Data are not available to clearly identify whether foreclosures in Dakota County are affecting primarily homeowners or investors, but the effects are being felt in different types of communities ranging from older homes to newer developments in growing suburbs. For example, the most populous Dakota County cities saw the highest numbers of foreclosures in 2010 (the end of the recession impact): Apple Valley, Burnsville, Eagan and Lakeville. However, foreclosures have been decreasing since then. As a proportion of households, the highest rates of foreclosure in 2014 were in Farmington (0.8%) and South St. Paul (0.6%).

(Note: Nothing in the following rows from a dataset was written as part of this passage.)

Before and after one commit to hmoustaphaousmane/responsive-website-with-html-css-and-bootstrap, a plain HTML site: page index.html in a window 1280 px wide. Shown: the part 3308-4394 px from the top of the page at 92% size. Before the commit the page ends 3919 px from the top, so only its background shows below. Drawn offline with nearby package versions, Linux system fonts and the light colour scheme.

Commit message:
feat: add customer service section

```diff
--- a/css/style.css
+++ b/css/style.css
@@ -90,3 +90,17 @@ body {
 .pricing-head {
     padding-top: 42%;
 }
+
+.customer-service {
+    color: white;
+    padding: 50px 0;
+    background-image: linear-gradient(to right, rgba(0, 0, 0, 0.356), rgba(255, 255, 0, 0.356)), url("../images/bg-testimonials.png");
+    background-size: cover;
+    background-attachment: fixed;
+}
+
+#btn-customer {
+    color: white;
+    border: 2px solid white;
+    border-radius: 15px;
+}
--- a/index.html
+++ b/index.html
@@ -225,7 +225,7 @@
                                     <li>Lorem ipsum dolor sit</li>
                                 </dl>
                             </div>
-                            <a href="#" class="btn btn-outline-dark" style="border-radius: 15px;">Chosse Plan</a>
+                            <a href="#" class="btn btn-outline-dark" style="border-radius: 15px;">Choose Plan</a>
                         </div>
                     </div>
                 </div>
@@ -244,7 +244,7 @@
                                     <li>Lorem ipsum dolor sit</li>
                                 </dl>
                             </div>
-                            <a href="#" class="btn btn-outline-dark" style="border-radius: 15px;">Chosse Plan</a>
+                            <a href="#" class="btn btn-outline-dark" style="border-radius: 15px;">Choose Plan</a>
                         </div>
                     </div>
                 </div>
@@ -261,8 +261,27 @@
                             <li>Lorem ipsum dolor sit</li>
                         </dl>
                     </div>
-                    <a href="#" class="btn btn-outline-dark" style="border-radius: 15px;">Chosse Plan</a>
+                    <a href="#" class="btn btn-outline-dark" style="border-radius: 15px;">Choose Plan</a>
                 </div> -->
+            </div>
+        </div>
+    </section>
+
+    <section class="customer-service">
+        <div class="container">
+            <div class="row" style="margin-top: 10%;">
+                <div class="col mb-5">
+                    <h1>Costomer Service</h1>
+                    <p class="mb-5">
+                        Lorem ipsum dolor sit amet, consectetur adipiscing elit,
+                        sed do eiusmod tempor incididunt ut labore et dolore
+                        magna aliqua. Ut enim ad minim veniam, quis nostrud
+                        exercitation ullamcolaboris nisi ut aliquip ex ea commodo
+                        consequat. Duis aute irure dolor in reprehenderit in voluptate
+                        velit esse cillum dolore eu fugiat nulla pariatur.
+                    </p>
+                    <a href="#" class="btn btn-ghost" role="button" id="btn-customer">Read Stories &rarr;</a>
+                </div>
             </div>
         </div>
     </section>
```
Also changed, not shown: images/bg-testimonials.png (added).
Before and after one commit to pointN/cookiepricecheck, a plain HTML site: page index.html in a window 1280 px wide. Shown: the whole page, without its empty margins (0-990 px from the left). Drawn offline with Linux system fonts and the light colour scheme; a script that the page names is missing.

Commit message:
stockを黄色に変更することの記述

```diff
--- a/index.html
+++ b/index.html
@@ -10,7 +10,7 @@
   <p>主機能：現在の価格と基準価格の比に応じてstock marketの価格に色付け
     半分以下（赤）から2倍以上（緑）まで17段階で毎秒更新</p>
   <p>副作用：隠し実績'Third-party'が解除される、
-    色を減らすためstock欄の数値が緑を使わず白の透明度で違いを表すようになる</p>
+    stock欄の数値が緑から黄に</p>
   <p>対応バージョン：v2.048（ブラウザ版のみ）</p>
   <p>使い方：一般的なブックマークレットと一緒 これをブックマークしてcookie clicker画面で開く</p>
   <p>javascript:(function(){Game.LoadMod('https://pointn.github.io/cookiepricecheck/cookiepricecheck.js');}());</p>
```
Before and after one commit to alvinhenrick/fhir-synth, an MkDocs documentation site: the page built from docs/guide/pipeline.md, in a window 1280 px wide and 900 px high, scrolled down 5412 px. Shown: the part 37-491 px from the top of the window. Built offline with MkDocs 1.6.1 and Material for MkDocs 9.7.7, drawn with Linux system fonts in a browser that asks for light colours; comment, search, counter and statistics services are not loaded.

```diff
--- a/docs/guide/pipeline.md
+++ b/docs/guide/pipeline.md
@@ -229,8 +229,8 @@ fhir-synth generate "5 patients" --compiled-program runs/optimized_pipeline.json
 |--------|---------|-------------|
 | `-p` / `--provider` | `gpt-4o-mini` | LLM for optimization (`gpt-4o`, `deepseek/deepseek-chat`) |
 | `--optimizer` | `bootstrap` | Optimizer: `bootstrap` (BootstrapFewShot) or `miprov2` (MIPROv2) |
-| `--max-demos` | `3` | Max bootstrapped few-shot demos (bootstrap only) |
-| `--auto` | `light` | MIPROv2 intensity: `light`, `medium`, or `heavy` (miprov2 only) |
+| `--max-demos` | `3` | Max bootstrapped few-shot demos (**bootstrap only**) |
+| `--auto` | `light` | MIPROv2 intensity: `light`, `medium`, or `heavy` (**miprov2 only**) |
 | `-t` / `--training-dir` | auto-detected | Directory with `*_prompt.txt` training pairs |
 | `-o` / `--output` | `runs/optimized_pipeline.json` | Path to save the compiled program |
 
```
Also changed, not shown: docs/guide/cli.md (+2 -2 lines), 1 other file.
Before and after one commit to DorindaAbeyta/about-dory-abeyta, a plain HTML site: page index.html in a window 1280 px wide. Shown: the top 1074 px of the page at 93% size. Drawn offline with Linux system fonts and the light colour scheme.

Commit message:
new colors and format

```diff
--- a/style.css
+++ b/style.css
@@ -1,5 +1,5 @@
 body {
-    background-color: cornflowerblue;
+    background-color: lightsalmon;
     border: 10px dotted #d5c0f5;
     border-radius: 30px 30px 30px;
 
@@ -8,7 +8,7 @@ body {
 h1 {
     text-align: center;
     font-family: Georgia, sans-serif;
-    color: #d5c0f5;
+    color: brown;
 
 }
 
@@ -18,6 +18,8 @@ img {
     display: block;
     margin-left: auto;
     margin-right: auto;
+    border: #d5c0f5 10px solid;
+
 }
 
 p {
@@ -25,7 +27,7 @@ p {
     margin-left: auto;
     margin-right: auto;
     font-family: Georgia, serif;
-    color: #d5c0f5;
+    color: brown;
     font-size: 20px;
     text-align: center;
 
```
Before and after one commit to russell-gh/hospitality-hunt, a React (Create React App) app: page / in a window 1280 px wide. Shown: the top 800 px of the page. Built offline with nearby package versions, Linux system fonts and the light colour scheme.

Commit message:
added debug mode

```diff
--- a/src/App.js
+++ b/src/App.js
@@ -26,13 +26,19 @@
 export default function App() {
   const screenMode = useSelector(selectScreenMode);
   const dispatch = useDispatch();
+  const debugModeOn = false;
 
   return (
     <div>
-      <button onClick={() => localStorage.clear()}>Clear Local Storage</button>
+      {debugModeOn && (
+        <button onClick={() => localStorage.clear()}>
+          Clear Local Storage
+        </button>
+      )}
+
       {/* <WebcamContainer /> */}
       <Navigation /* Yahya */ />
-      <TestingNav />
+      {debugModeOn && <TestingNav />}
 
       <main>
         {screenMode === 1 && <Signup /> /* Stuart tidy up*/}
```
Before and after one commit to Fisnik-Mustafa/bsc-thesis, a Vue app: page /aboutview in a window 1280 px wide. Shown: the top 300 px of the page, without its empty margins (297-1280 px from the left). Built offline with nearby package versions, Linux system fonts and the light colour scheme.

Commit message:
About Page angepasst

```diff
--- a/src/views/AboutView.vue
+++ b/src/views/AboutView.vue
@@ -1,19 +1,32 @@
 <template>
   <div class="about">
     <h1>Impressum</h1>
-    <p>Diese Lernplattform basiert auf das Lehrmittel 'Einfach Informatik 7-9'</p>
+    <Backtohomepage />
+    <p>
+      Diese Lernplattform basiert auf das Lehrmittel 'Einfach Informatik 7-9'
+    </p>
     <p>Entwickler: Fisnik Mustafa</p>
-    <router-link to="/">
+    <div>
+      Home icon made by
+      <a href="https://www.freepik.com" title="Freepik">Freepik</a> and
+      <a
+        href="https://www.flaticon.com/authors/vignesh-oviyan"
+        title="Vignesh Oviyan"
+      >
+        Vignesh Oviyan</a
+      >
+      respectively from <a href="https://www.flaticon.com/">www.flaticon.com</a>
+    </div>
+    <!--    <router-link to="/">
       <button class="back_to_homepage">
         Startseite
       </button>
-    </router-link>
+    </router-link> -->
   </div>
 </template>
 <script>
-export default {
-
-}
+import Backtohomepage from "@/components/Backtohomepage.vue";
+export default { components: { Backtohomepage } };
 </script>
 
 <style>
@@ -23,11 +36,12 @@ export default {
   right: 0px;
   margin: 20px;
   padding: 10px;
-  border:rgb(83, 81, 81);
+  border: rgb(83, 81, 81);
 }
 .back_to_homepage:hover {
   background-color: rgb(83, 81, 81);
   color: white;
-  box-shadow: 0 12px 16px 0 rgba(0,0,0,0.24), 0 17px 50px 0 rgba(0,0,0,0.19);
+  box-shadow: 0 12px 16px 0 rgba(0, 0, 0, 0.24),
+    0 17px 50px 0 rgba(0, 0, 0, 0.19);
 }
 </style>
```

At the beginning of the dramatic increase of foreclosures in 2007, the most common reason for homeowners to be in foreclosure was the loan type (non-traditional, sub-prime) and homeowners who would not have financially qualified for traditional loan types. However, since the economic recession in 2009 there has been a shift in the types of loans that are going into foreclosure. Most are fixed-rate mortgages that homeowners could afford until suffering a job loss, health issue or change of household income for some other reason, which made them unable to pay what once was an affordable mortgage.